Understanding Patient Registries

Understanding Patient Registries

Registries are an important part of moving research in Alport syndrome forward. Dr. Michelle Rheault, the Co‐Director of the University of Minnesota’s Alport Syndrome Treatment and Outcomes Registry (ASTOR) explains how registries work and why you should consider enrolling.

What is a registry?
A registry is a central place to collect clinical and personal information about patients, usually patients who all have the same disease such as Alport syndrome. Registries must be approved by an Institutional Review Board to ensure that all ethical considerations are followed. You will sign a consent form prior to any of your data being collected. Each registry collects slightly different information. The ASTOR registry collects information about your age, lab results, transplant status, and family history, among others and updates it yearly.

What happens to my data?
Registry data is generally stored on a secure computer server. A number of safeguards are in place to ensure that your data is protected. Only the registry investigators and their team have access to the data.

How can being in a registry make a difference? 
Registries can be used for retrospective studies, which are studies that use data that has already been collected to answer clinical questions or to learn more about the natural course of the disease. Retrospective studies can provide very important information to researchers.  This type of study was performed by Dr. Oliver Gross in 2012 using the European Alport registry data to show that ACE inhibitors could slow the progression of Alport syndrome kidney disease.  Registries can also be used to identify patients who are eligible for clinical trials. For example, if we wanted to do a study of boys with Alport syndrome between the ages of 5 and 18 who hadn’t received a transplant yet, we could look in our ASTOR registry and find a number of those patients that we could then invite to participate. Some clinical trials are very simple, while others are more complicated and may require travel to participate.  Of course, you always have the choice to participate in a clinical trial or not.

What is the ASTOR registry? 
The ASTOR registry is a registry for patients of all ages with Alport syndrome (X‐linked, autosomal recessive, or autosomal dominant) who live in the United States. It is led by Dr. Clifford Kashtan at the University of Minnesota. It started enrolling patients in 2007 and currently has 834 participants enrolled with new participants being enrolled each week. There are a number of other Alport patient registries around the world. The ASTOR registry is working with other Alport registries to coordinate data collection so that we can work together on clinical research studies.

How can I enroll in ASTOR?
Easy! Go to http://www.alportregistry.org and click on the “For patients and families” tab. There is a link to register to provide your name and address.

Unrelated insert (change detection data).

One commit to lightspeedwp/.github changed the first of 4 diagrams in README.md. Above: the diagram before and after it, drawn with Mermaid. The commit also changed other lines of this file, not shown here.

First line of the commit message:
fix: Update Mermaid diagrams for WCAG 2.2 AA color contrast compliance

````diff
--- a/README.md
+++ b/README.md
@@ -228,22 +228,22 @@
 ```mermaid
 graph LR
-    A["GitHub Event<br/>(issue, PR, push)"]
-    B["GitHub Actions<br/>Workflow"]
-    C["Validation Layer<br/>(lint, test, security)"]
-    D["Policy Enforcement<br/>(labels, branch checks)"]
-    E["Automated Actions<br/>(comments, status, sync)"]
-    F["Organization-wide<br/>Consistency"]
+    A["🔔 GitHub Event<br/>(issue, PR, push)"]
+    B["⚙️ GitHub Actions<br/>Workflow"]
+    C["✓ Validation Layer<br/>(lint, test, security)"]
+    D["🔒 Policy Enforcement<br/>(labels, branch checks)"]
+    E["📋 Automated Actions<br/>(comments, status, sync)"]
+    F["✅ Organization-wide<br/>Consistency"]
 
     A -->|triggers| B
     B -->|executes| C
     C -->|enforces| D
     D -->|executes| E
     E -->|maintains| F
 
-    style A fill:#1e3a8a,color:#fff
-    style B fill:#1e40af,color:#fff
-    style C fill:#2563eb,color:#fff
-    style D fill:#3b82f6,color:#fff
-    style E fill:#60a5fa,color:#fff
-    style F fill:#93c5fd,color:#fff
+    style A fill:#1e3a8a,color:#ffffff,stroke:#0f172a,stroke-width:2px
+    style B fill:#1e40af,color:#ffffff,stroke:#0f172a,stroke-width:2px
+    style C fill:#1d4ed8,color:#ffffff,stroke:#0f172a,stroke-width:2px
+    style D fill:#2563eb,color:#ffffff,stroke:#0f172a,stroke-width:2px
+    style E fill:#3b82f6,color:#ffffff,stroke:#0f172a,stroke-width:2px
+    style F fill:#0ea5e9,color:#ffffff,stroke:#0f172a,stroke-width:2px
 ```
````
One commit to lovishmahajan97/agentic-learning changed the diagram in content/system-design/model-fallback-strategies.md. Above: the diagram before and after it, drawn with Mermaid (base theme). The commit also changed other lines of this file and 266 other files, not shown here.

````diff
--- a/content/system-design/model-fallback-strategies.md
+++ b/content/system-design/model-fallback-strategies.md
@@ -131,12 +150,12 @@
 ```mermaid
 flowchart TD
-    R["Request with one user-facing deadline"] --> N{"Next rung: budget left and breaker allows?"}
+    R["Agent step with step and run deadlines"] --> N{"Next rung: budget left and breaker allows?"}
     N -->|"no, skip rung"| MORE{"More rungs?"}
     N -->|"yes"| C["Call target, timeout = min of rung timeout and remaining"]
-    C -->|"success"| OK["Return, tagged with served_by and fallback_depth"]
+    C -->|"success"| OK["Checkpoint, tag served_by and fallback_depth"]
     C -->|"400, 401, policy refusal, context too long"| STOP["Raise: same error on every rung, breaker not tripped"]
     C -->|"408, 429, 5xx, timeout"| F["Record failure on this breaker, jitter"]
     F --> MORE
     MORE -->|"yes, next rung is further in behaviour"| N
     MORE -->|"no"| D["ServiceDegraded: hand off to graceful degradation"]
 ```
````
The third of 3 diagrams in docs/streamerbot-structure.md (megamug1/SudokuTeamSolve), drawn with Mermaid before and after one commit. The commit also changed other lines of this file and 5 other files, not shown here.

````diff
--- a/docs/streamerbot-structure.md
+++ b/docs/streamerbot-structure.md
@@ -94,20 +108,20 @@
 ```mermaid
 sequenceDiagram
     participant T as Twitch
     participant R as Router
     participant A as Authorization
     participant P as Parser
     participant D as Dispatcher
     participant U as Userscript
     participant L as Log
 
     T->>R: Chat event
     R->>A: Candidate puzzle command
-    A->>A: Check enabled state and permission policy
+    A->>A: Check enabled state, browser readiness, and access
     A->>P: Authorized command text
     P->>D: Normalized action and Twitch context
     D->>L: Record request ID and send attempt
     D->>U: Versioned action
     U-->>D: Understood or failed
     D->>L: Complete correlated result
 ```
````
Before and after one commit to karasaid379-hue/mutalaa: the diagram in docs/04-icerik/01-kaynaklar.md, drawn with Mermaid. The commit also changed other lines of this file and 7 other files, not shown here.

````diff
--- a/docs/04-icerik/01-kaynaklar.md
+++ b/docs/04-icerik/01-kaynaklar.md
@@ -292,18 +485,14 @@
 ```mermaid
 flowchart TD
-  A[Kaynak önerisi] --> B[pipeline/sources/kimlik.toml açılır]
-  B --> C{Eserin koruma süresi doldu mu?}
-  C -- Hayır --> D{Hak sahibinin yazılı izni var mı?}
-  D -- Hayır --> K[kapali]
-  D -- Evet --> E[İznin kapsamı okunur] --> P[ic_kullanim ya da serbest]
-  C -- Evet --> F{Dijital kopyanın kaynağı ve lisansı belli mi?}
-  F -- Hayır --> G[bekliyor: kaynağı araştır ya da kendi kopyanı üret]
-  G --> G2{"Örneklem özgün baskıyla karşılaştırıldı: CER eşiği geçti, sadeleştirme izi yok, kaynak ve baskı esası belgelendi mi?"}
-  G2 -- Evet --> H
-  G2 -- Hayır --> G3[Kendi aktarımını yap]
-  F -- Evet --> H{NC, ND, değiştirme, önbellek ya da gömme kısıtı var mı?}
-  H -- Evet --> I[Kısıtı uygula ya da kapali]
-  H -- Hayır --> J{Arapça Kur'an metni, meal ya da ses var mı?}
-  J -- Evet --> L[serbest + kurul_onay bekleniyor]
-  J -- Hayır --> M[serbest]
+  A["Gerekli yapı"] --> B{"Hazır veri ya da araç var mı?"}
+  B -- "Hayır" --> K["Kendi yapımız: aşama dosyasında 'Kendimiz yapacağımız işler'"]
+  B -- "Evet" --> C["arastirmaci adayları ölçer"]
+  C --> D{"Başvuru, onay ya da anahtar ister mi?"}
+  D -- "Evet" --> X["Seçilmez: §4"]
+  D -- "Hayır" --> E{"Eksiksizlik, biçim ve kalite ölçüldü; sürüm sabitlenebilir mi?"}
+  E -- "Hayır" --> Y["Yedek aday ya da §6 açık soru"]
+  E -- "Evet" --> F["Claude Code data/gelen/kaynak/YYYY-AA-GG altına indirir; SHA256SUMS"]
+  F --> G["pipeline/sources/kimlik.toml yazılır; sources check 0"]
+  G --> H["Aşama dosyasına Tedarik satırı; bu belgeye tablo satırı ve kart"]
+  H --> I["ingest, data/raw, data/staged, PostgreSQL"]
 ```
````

Once we receive this, we will send you out a consent form for the study to review, sign, and return to us. Then we will set up a phone interview with you and one of our coordinators.  You will be asked a number of questions about your Alport health history and family history.  This information will be stored in our database. Once a year, you will receive an email with a link asking you to update key information (latest labs, transplant, etc.). You will also receive occasional newsletters about the registry and information about any new studies that are being performed.  Our coordinators are happy to answer questions about the registry process at any time.

Dr. Michelle Rheault is Co-Director of the ASTOR patient registry at the University of Minnesota.

Dr. Michelle Rheault

 

Additional Resources:
Alport Syndrome Treatment and Outcomes Registry (ASTOR)
The Power in Numbers blog article by Sharon Lagas



Translate »